:: YOUR INSTRUCTIONS ::
An exact reprint of every record below is required, with the pictures left out.

:: DATA SHOWN ::
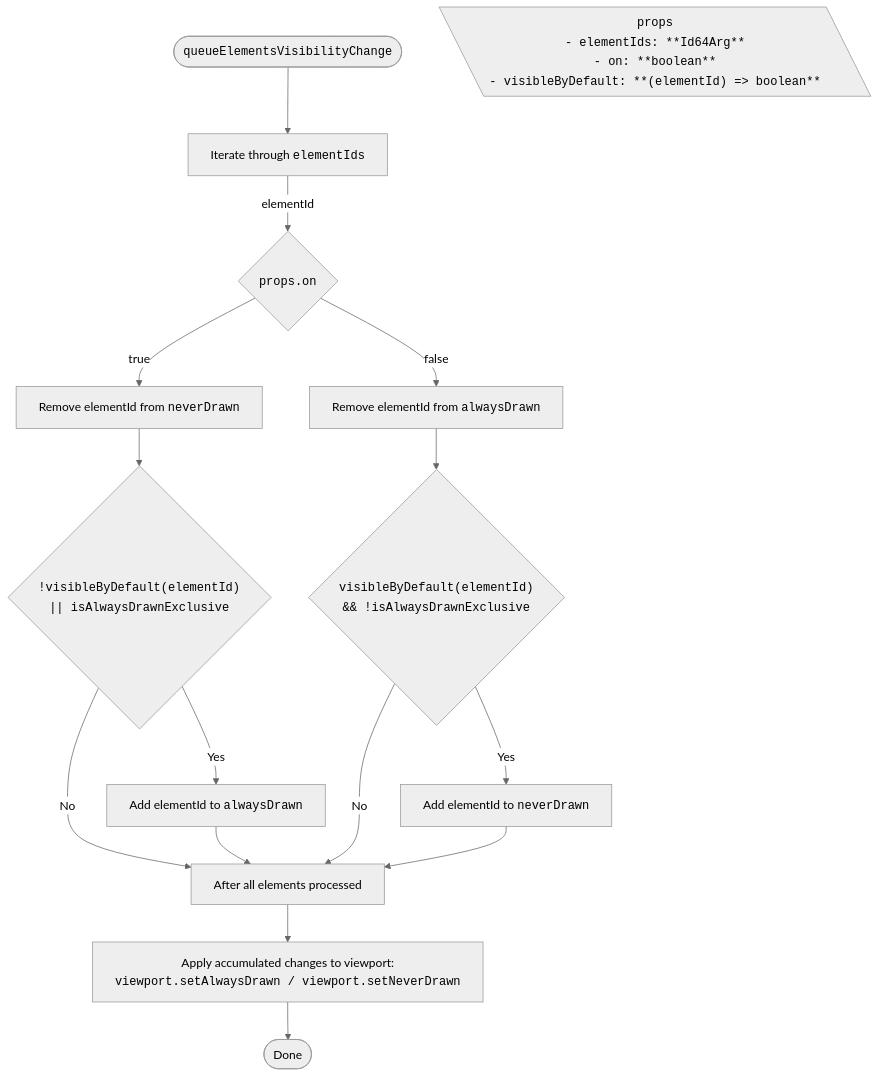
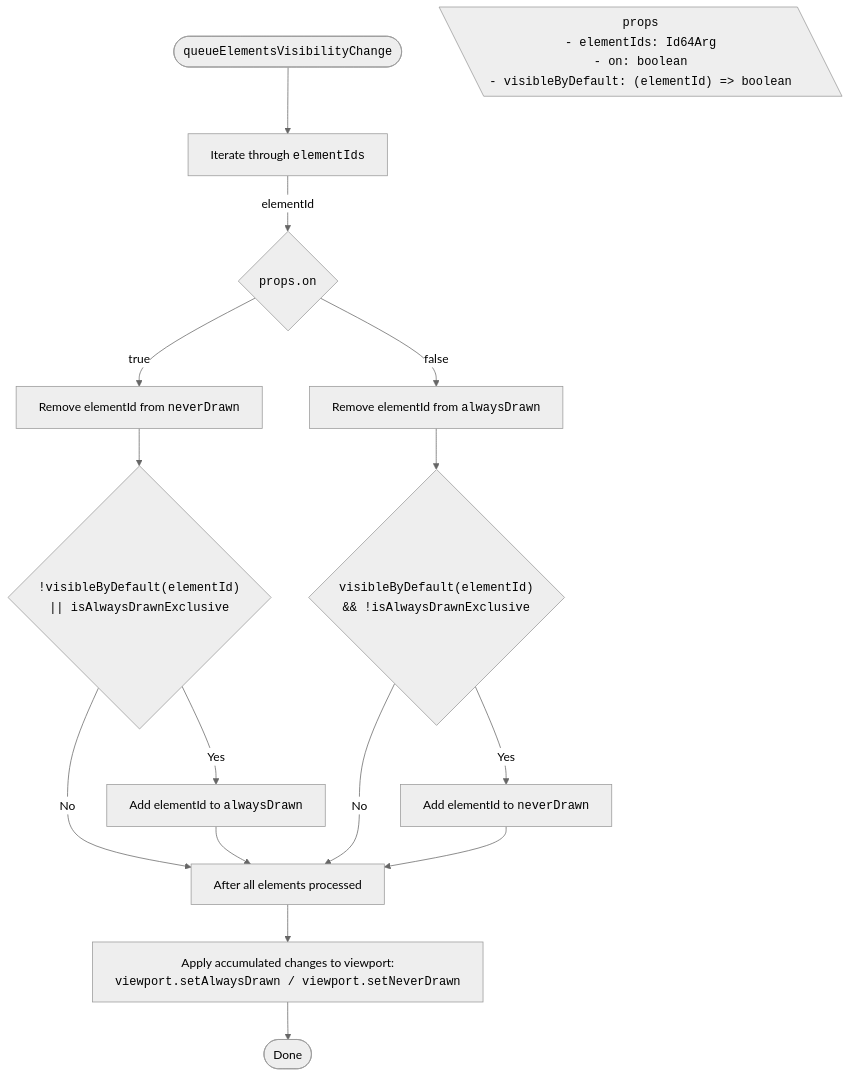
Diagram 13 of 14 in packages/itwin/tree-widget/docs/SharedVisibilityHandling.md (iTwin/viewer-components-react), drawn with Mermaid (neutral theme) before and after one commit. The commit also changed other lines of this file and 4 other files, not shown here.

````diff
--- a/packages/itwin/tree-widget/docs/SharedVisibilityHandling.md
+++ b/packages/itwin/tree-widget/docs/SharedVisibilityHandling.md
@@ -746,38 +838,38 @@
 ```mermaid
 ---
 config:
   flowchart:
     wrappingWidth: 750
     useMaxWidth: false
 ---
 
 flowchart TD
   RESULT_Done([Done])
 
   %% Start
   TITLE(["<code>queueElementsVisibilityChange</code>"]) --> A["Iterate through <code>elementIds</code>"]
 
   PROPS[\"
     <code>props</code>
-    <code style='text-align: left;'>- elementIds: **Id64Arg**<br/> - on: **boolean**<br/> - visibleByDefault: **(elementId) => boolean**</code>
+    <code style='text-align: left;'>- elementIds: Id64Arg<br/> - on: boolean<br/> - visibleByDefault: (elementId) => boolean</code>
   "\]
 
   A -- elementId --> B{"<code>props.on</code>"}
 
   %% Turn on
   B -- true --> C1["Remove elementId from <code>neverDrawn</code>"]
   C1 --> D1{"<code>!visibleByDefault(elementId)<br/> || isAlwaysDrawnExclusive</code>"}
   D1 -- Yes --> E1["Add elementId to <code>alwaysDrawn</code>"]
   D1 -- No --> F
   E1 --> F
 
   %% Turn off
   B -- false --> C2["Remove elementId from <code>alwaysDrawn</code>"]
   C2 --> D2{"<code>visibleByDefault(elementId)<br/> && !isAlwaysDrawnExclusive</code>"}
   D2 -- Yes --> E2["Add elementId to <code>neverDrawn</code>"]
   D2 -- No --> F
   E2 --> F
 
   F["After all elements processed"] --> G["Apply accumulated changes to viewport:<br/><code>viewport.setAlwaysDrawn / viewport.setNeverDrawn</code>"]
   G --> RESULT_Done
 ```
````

:: EXERCISE SOLUTION ::
Diagram 13 of 14 in packages/itwin/tree-widget/docs/SharedVisibilityHandling.md (iTwin/viewer-components-react), drawn with Mermaid (neutral theme) before and after one commit. The commit also changed other lines of this file and 4 other files, not shown here.

````diff
--- a/packages/itwin/tree-widget/docs/SharedVisibilityHandling.md
+++ b/packages/itwin/tree-widget/docs/SharedVisibilityHandling.md
@@ -746,38 +838,38 @@
 ```mermaid
 ---
 config:
   flowchart:
     wrappingWidth: 750
     useMaxWidth: false
 ---
 
 flowchart TD
   RESULT_Done([Done])
 
   %% Start
   TITLE(["<code>queueElementsVisibilityChange</code>"]) --> A["Iterate through <code>elementIds</code>"]
 
   PROPS[\"
     <code>props</code>
-    <code style='text-align: left;'>- elementIds: **Id64Arg**<br/> - on: **boolean**<br/> - visibleByDefault: **(elementId) => boolean**</code>
+    <code style='text-align: left;'>- elementIds: Id64Arg<br/> - on: boolean<br/> - visibleByDefault: (elementId) => boolean</code>
   "\]
 
   A -- elementId --> B{"<code>props.on</code>"}
 
   %% Turn on
   B -- true --> C1["Remove elementId from <code>neverDrawn</code>"]
   C1 --> D1{"<code>!visibleByDefault(elementId)<br/> || isAlwaysDrawnExclusive</code>"}
   D1 -- Yes --> E1["Add elementId to <code>alwaysDrawn</code>"]
   D1 -- No --> F
   E1 --> F
 
   %% Turn off
   B -- false --> C2["Remove elementId from <code>alwaysDrawn</code>"]
   C2 --> D2{"<code>visibleByDefault(elementId)<br/> && !isAlwaysDrawnExclusive</code>"}
   D2 -- Yes --> E2["Add elementId to <code>neverDrawn</code>"]
   D2 -- No --> F
   E2 --> F
 
   F["After all elements processed"] --> G["Apply accumulated changes to viewport:<br/><code>viewport.setAlwaysDrawn / viewport.setNeverDrawn</code>"]
   G --> RESULT_Done
 ```
````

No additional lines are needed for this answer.